**THE PROBLEM**
Copy every entry word for word. Skip the pictures.

..............................

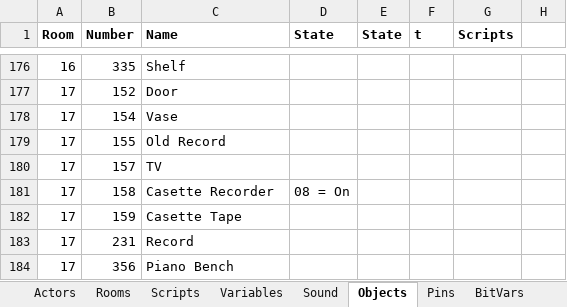
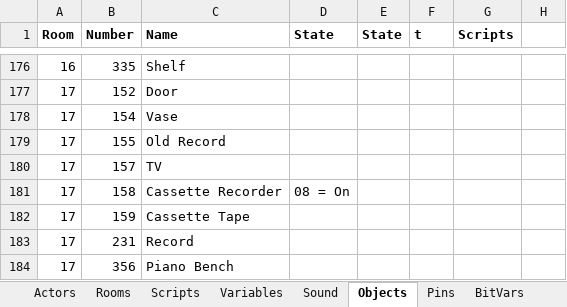
Before and after one commit to segrax/Maniac.Mansion.Disassembly, an Excel workbook: ManiacMansion.xlsx, sheet Objects, drawn as a sheet; only a part is shown, gaps mark what is left out; values as stored, in another font and other column widths than the file's, no borders; the diff names each change by its address in the sheet, - before the commit and + after, or states it on an @@ line.

Commit message:
Room 17 objects

```diff
--- a/ManiacMansion.xlsx (sheet Objects)
+++ b/ManiacMansion.xlsx (sheet Objects)
-C181 (Name): Casette Recorder
+C181 (Name): Cassette Recorder
-C182 (Name): Casette Tape
+C182 (Name): Cassette Tape
```
Also changed, not shown: 1 other file.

..............................

**ANSWER TO THE EXERCISE**
Before and after one commit to segrax/Maniac.Mansion.Disassembly, an Excel workbook: ManiacMansion.xlsx, sheet Objects, drawn as a sheet; only a part is shown, gaps mark what is left out; values as stored, in another font and other column widths than the file's, no borders; the diff names each change by its address in the sheet, - before the commit and + after, or states it on an @@ line.

Commit message:
Room 17 objects

```diff
--- a/ManiacMansion.xlsx (sheet Objects)
+++ b/ManiacMansion.xlsx (sheet Objects)
-C181 (Name): Casette Recorder
+C181 (Name): Cassette Recorder
-C182 (Name): Casette Tape
+C182 (Name): Cassette Tape
```
Also changed, not shown: 1 other file.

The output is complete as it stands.